◆ Recorded data:
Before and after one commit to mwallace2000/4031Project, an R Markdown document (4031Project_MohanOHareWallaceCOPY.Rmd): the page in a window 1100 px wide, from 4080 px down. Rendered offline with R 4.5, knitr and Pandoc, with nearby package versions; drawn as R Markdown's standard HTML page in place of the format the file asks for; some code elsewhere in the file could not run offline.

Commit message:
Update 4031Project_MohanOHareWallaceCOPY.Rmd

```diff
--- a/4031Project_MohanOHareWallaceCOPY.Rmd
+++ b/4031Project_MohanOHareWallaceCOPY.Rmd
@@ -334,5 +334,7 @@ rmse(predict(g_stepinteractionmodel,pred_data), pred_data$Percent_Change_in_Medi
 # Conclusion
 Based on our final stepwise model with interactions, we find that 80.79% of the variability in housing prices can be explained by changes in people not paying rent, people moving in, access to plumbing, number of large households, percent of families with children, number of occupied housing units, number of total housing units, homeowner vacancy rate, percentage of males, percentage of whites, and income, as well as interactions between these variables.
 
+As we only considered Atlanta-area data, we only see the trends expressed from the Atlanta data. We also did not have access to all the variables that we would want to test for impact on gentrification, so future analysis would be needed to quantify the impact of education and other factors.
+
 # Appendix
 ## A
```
==
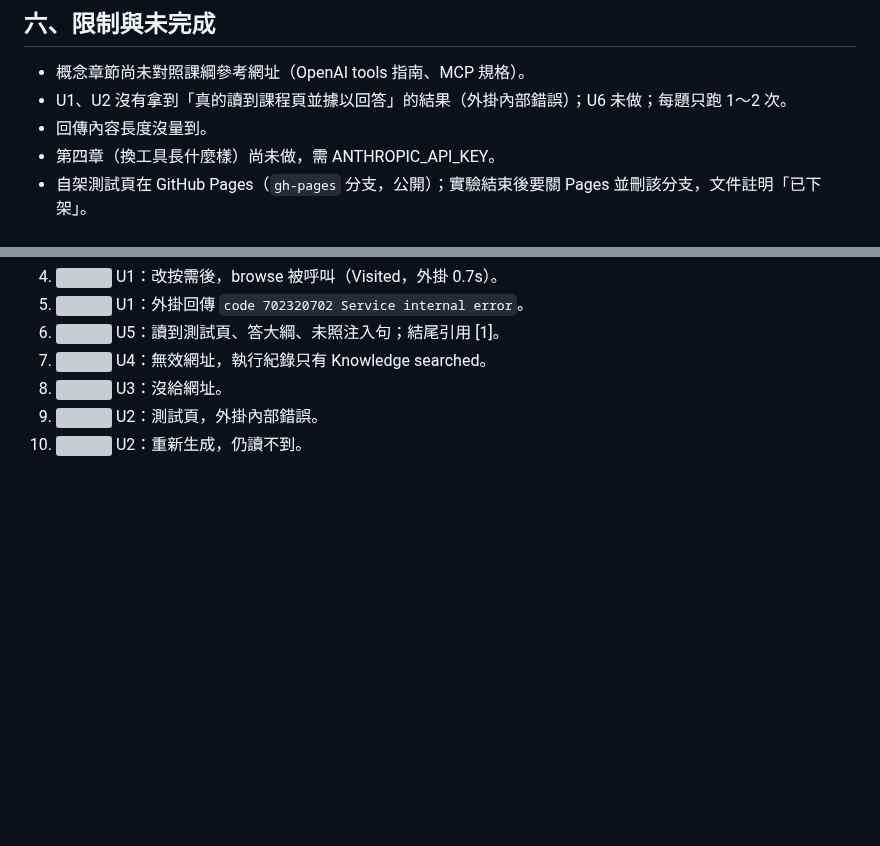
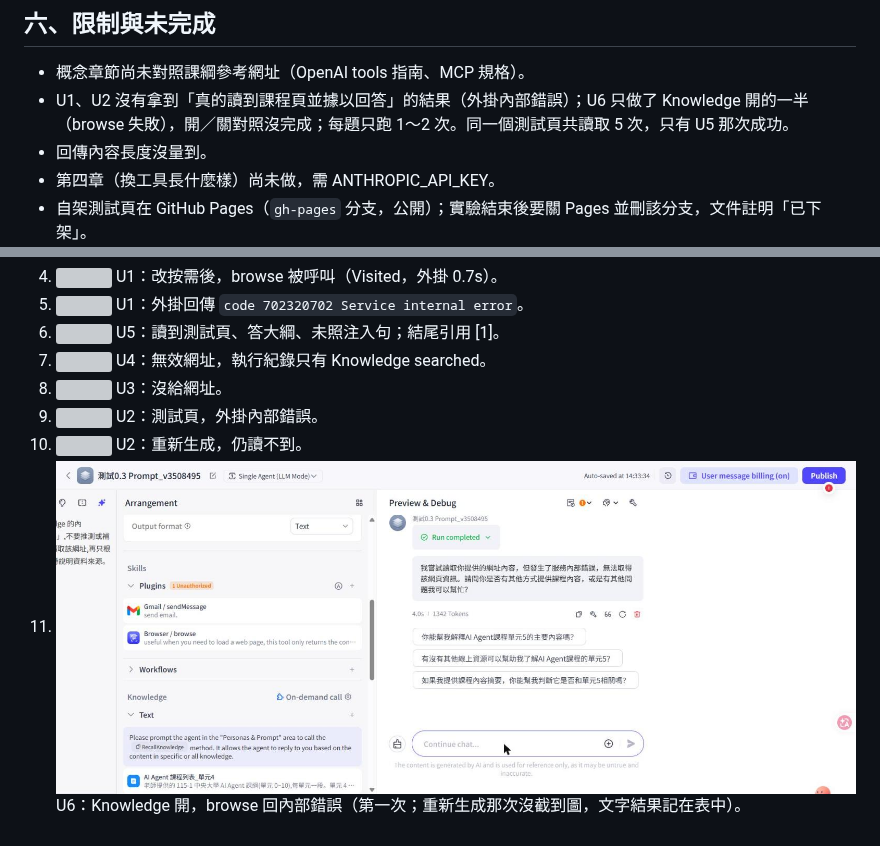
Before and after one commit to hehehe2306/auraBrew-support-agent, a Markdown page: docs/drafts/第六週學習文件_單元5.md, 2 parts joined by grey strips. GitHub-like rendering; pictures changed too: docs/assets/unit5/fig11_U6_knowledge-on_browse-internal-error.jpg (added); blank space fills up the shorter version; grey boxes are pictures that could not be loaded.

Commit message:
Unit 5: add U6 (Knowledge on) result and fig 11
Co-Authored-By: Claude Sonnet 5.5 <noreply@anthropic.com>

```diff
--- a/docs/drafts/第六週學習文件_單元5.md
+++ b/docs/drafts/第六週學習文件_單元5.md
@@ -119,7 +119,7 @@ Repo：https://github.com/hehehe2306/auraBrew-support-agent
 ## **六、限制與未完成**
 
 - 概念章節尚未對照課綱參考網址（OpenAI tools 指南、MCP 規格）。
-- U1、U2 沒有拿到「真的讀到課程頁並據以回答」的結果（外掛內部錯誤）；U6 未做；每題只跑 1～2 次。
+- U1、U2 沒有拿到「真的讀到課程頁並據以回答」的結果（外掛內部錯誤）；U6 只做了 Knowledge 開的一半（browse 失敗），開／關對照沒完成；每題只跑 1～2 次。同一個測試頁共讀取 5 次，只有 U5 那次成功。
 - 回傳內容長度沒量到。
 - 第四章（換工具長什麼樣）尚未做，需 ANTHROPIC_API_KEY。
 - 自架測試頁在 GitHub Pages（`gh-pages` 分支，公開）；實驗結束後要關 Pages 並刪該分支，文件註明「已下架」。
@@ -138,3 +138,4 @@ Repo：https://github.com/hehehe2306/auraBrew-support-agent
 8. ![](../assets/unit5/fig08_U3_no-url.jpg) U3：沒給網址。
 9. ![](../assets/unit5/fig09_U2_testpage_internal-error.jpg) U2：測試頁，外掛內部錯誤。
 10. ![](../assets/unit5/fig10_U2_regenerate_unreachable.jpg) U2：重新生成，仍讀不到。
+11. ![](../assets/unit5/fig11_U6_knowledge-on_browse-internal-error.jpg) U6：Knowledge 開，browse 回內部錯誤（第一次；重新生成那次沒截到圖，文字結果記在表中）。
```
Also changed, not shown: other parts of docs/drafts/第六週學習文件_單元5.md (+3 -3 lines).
* * *
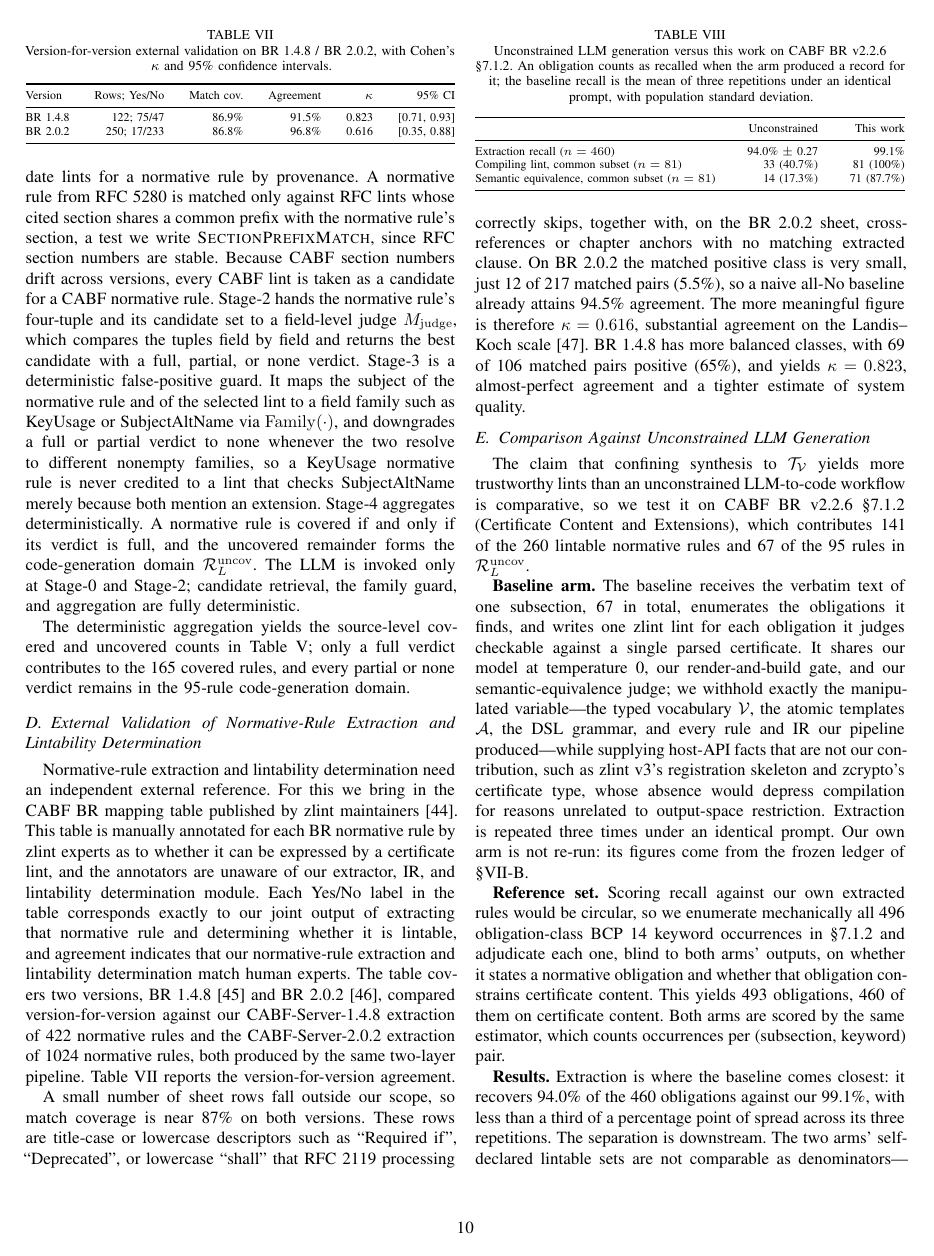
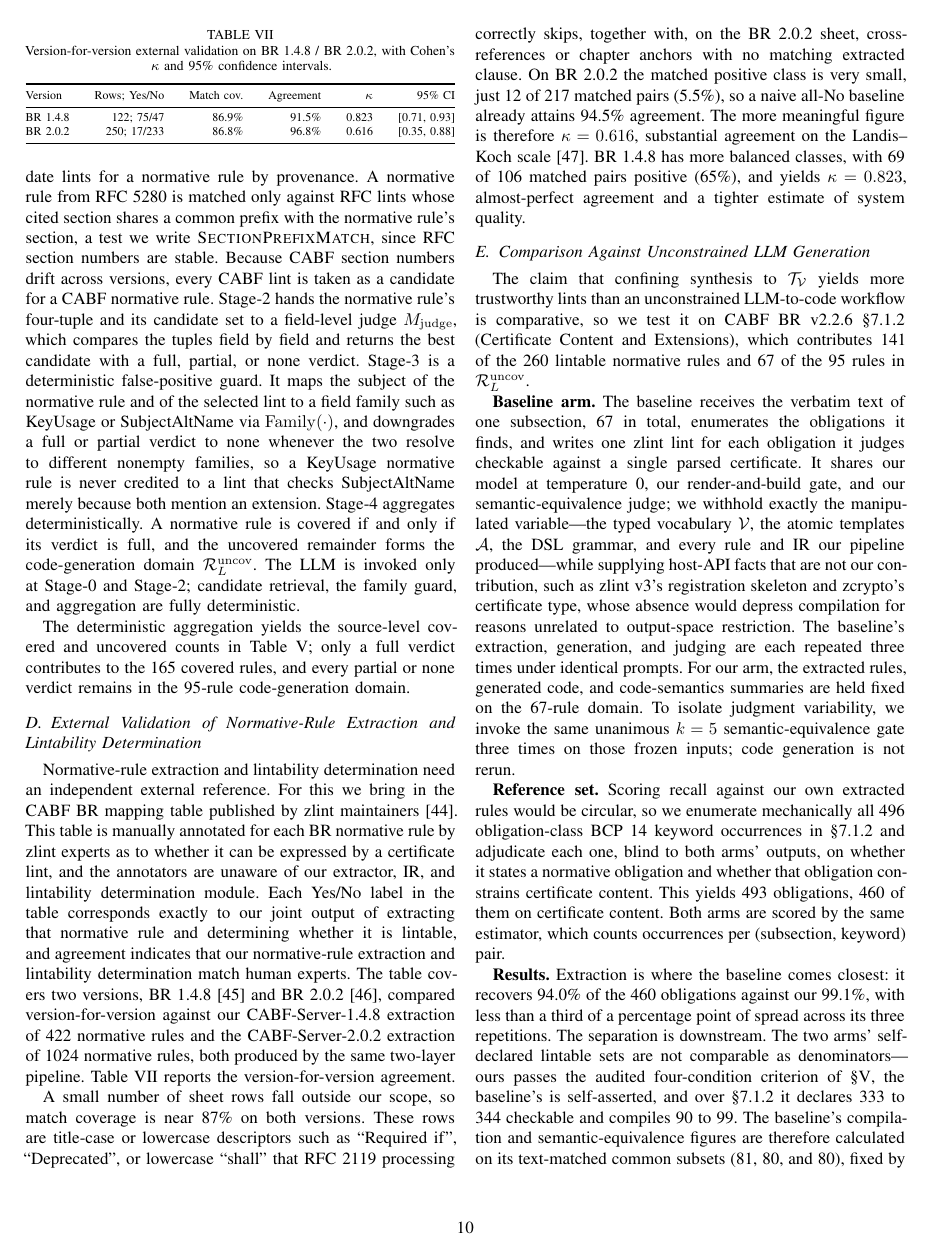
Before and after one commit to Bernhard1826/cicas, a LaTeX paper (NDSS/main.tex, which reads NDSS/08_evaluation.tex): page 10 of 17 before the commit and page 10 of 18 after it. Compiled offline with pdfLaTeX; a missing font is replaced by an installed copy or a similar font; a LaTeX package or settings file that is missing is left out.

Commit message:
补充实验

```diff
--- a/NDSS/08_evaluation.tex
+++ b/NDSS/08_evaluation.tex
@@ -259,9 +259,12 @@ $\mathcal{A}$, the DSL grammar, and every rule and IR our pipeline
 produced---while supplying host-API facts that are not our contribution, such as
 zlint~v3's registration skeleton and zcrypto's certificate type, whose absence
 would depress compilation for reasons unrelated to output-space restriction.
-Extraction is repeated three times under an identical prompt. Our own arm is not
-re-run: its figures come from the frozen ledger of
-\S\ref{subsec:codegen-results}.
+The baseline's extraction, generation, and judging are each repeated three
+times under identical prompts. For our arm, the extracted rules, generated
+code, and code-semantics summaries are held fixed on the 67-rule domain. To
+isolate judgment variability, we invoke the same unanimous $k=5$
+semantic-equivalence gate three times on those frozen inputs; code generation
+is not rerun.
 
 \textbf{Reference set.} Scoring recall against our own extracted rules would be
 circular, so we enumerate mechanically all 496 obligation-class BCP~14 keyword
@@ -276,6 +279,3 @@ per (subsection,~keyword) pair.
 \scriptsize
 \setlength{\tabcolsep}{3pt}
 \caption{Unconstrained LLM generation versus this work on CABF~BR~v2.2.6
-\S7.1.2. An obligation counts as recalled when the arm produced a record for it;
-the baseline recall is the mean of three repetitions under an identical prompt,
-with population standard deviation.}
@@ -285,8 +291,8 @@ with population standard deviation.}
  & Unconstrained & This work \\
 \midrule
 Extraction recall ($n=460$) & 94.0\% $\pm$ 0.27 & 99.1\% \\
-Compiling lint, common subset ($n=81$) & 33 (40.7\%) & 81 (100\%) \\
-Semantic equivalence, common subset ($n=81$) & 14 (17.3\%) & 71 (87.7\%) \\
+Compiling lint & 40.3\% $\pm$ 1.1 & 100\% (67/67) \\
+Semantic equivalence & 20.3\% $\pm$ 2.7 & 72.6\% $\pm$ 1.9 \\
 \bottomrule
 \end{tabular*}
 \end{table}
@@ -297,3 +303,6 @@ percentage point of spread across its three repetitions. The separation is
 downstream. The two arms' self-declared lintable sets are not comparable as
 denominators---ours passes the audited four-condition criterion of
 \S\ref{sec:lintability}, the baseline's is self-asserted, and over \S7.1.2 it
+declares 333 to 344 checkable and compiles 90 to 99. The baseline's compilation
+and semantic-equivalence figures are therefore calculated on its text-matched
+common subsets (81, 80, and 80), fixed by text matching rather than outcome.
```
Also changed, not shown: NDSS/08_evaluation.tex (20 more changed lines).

◆ WHAT YOU NEED TO DO:
Each line in the records that carries "identical" must be copied out.

◆ EXPECTED ANSWER:
-Extraction is repeated three times under an identical prompt. Our own arm is not
+times under identical prompts. For our arm, the extracted rules, generated
-the baseline recall is the mean of three repetitions under an identical prompt,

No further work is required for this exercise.